On World Oceans Day, the United Nations Development Programme hosted “A Conversation with the 2020 UNDP Ocean Innovators” that highlighted a suite of inspirational ocean protection and restoration projects UNDP is supporting through the Ocean Innovation Challenge. The Nicholas Institute for Environmental Policy Solutions at Duke University was among those highlighted for its Plastics Pollution Policy Inventory
John Virdin will be part of a high-level advisory council formed by the Environmental Defense Fund to focus on accelerating technological progress toward greater ocean conservation, ecosystem health, and sustainable marine fisheries.
Researchers at Duke University and the Stockholm Resilience Center discovered in a recent study that a relatively small number of companies generate most of the revenues from using the ocean.

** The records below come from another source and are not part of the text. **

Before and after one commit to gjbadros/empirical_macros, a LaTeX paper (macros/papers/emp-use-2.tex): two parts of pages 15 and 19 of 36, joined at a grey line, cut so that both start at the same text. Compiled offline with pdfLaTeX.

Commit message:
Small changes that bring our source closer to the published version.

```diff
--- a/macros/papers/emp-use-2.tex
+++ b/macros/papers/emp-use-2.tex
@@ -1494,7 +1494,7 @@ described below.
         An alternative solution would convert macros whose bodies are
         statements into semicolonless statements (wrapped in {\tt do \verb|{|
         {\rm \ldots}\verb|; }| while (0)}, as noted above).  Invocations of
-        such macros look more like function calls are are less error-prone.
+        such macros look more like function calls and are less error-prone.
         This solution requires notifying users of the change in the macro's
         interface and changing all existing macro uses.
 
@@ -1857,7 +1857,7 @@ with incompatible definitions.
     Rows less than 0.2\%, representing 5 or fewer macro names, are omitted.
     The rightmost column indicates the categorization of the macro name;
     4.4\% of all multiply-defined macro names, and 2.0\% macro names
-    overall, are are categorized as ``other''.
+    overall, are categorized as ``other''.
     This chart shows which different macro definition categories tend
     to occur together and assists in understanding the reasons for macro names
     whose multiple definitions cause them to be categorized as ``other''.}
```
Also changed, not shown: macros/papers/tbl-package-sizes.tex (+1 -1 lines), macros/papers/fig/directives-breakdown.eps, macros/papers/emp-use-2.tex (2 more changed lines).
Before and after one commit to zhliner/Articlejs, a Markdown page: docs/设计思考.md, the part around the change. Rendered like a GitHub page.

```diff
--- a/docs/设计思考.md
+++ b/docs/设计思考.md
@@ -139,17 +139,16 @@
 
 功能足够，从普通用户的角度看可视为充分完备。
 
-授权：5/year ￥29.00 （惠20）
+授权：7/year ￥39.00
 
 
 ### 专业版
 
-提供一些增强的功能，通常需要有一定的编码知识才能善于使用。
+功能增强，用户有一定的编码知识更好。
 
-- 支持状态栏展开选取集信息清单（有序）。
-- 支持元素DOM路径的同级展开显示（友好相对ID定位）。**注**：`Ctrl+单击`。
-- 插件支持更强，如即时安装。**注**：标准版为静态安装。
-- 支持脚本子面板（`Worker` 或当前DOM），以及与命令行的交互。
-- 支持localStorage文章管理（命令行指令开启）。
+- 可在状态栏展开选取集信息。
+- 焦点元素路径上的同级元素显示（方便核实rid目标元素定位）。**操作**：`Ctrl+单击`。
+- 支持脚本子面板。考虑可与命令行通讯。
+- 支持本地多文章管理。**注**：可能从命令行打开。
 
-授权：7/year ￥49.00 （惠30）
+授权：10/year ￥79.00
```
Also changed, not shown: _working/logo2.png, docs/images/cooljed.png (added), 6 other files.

Writing for The Conversation, three of the study's authors explored the risks of such a high concentration of wealth in the ocean economy, as well as the potential for the Ocean 100 to lead the way in making their industries more sustainable.
Policies that more strongly recognize the value of sustainable seafood as a source of nutrition, not just a source of livelihoods, could strengthen global food security and help take a big bite out of world hunger, a new analysis by an international team of experts shows.
A hundred companies earn most of the revenue generated from ocean-based industries like offshore energy, according to a new study. Lead author John Virdin spoke to Energywire about why so much of the ocean economy is concentrated among the "Ocean 100" and discussed the implications for meeting ocean sustainability goals.
For the first time, researchers have identified 100 transnational corporations that take home the majority of profits from the ocean's economy, EcoWatch reports.
Most of the revenues extracted from use of the world’s oceans is concentrated among 100 transnational corporations, which have been identified for the first time by researchers at Duke University and the Stockholm Resilience Centre at Stockholm University.
Despite the huge potential of Africa’s small-scale fisheries to boost the region’s food security, ramp up nutritional levels, alleviate poverty, and enhance environmental conservation, decision makers across the continent have given the sector little attention—largely because of inadequate data to support its potential role in sustainable development.
A new partnership between the Food and Agriculture Organization of the United Nations and Duke University will build on ongoing research collaborations between the two to shed more light on the role that small-scale fisheries play in sustainable development. The agreement also opens the door for FAO and Duke to collaborate on additional areas of study, potentially including seafood markets, aquaculture, mangrove restoration and forests.